[Version difference data]

====

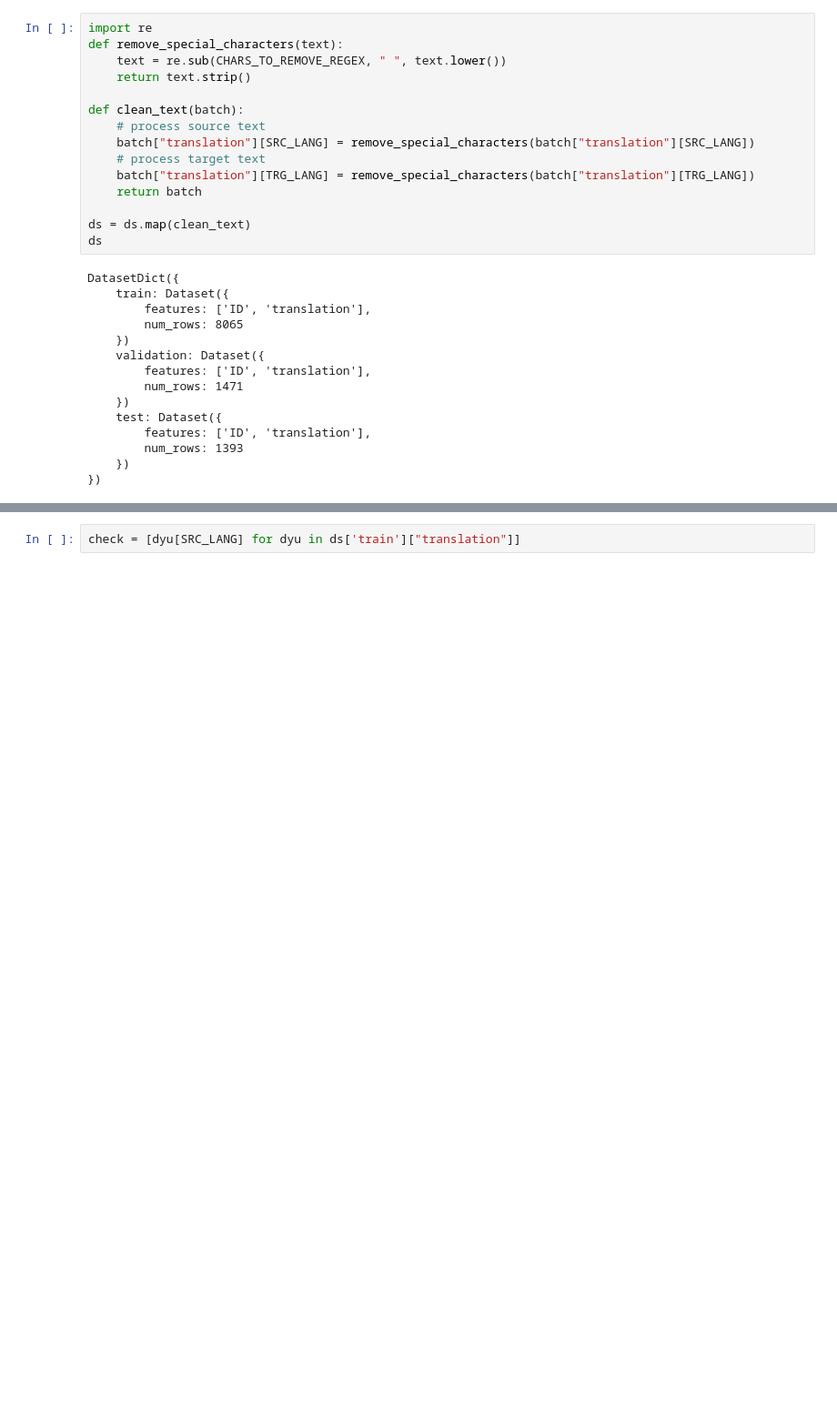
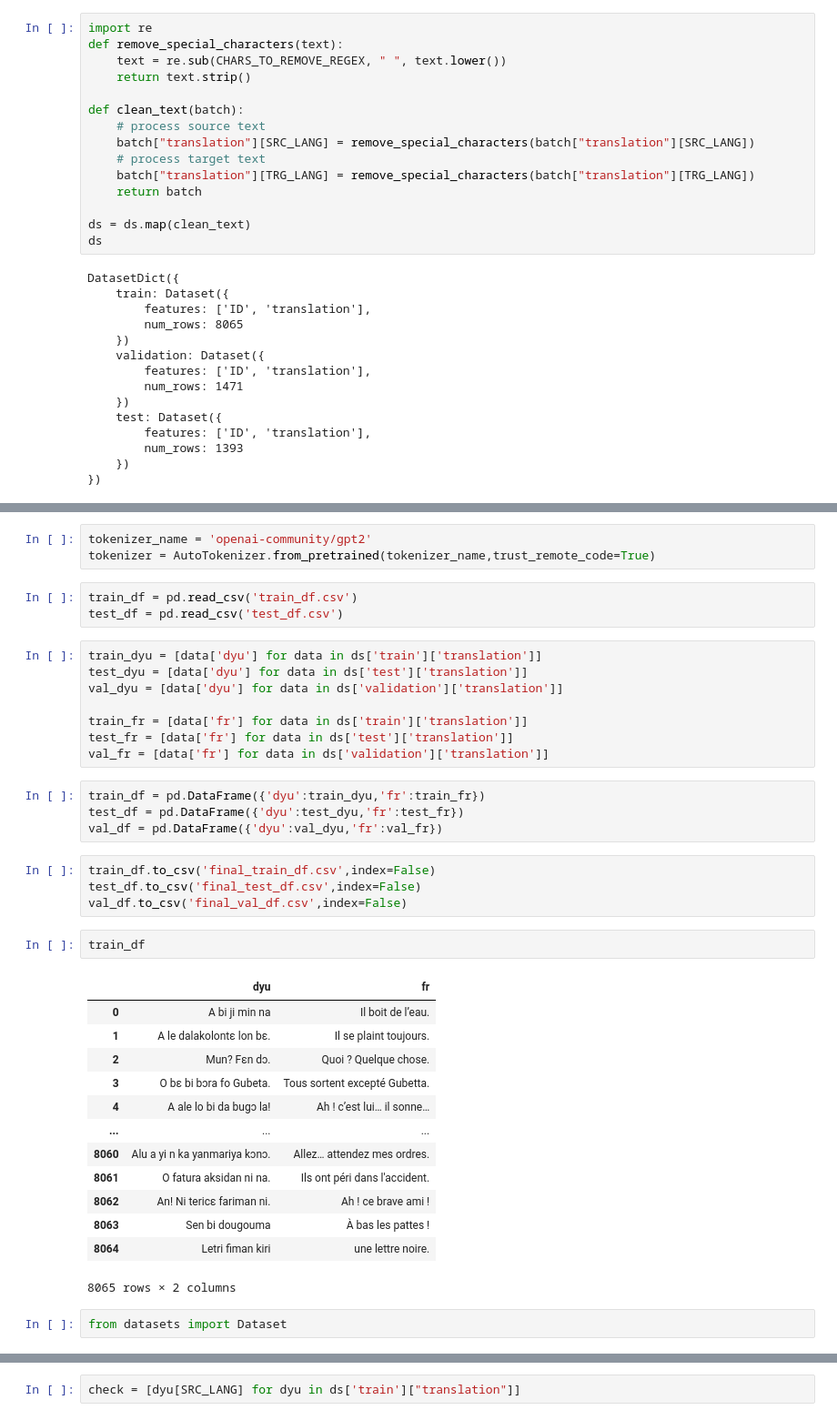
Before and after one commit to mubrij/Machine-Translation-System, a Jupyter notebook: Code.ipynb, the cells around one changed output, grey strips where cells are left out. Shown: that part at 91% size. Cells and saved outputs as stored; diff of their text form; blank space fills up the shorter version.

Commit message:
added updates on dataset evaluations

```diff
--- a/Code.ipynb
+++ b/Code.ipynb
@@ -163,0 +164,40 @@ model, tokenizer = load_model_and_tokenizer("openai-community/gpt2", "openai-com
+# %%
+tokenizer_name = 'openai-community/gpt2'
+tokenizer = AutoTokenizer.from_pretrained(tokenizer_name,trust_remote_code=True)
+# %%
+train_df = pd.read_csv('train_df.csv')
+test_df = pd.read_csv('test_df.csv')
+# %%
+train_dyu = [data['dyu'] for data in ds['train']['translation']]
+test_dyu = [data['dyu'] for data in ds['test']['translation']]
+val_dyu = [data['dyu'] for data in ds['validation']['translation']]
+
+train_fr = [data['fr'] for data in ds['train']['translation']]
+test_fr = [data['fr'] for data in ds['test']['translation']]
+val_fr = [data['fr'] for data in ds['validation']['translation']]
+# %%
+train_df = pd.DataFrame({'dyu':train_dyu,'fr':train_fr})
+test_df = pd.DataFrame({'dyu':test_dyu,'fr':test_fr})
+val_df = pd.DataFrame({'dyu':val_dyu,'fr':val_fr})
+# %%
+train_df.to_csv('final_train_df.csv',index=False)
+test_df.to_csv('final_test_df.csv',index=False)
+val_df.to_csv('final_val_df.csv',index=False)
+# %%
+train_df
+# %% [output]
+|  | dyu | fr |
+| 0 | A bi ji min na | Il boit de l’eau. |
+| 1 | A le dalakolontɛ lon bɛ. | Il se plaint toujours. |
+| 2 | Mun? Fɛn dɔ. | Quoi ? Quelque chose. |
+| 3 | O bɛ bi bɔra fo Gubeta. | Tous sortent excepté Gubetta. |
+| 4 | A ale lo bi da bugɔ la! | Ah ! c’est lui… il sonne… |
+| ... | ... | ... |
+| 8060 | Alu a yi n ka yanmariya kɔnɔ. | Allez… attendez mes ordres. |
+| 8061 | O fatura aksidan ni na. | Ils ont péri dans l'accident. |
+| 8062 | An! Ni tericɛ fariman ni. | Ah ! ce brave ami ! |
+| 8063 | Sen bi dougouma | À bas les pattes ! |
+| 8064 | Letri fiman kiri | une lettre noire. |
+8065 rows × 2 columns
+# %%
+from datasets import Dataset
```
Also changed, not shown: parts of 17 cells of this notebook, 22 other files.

====

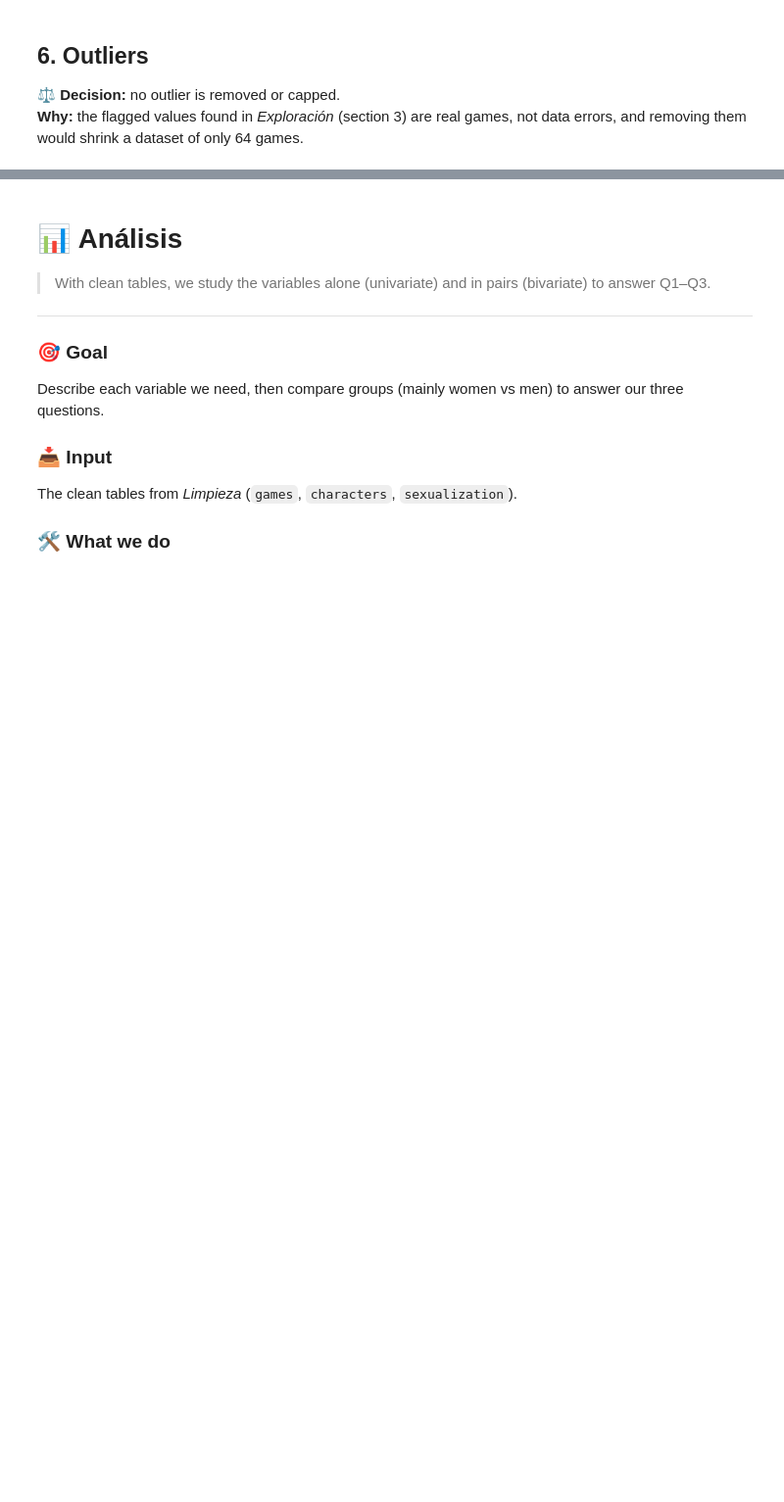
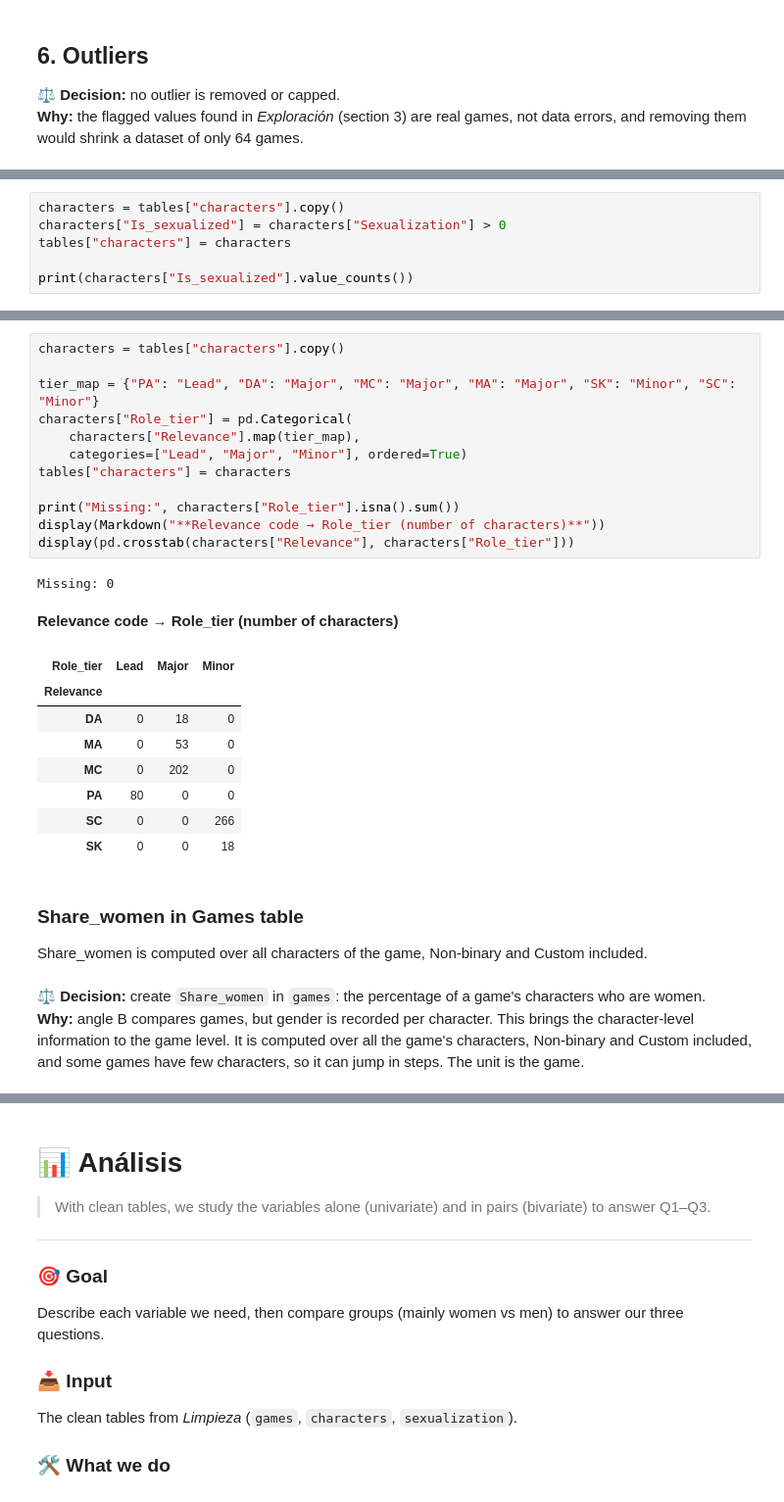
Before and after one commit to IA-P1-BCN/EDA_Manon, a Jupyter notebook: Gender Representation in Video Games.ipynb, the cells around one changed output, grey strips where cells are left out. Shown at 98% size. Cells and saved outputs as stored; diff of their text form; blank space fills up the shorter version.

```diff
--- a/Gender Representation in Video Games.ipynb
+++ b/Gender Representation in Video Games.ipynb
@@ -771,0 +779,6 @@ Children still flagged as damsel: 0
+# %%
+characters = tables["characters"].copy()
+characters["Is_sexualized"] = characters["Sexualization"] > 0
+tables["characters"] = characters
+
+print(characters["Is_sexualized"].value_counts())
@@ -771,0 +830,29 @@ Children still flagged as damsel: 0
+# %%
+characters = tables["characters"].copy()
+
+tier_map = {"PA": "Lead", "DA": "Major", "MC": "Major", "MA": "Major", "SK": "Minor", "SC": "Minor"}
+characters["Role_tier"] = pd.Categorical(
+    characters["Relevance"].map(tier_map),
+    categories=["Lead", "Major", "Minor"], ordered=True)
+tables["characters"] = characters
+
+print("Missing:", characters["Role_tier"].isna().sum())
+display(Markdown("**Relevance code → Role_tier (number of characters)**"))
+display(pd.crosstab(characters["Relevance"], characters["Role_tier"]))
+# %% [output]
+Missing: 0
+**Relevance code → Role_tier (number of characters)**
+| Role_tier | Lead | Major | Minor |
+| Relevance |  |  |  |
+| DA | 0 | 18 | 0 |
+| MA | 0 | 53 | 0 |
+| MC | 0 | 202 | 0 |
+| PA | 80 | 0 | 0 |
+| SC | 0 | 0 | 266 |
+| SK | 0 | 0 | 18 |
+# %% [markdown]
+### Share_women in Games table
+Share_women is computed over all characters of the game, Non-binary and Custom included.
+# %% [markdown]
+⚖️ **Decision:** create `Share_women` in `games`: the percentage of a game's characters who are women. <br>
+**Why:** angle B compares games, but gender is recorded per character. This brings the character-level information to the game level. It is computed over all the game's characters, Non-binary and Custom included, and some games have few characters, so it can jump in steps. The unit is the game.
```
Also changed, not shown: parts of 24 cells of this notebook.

====

PROBLEM TO SOLVE >>
Check each line above for the word "ipynb", and copy the lines where it appears.

ANSWER BOX >>
Before and after one commit to mubrij/Machine-Translation-System, a Jupyter notebook: Code.ipynb, the cells around one changed output, grey strips where cells are left out. Shown: that part at 91% size. Cells and saved outputs as stored; diff of their text form; blank space fills up the shorter version.
--- a/Code.ipynb
+++ b/Code.ipynb
Before and after one commit to IA-P1-BCN/EDA_Manon, a Jupyter notebook: Gender Representation in Video Games.ipynb, the cells around one changed output, grey strips where cells are left out. Shown at 98% size. Cells and saved outputs as stored; diff of their text form; blank space fills up the shorter version.
--- a/Gender Representation in Video Games.ipynb
+++ b/Gender Representation in Video Games.ipynb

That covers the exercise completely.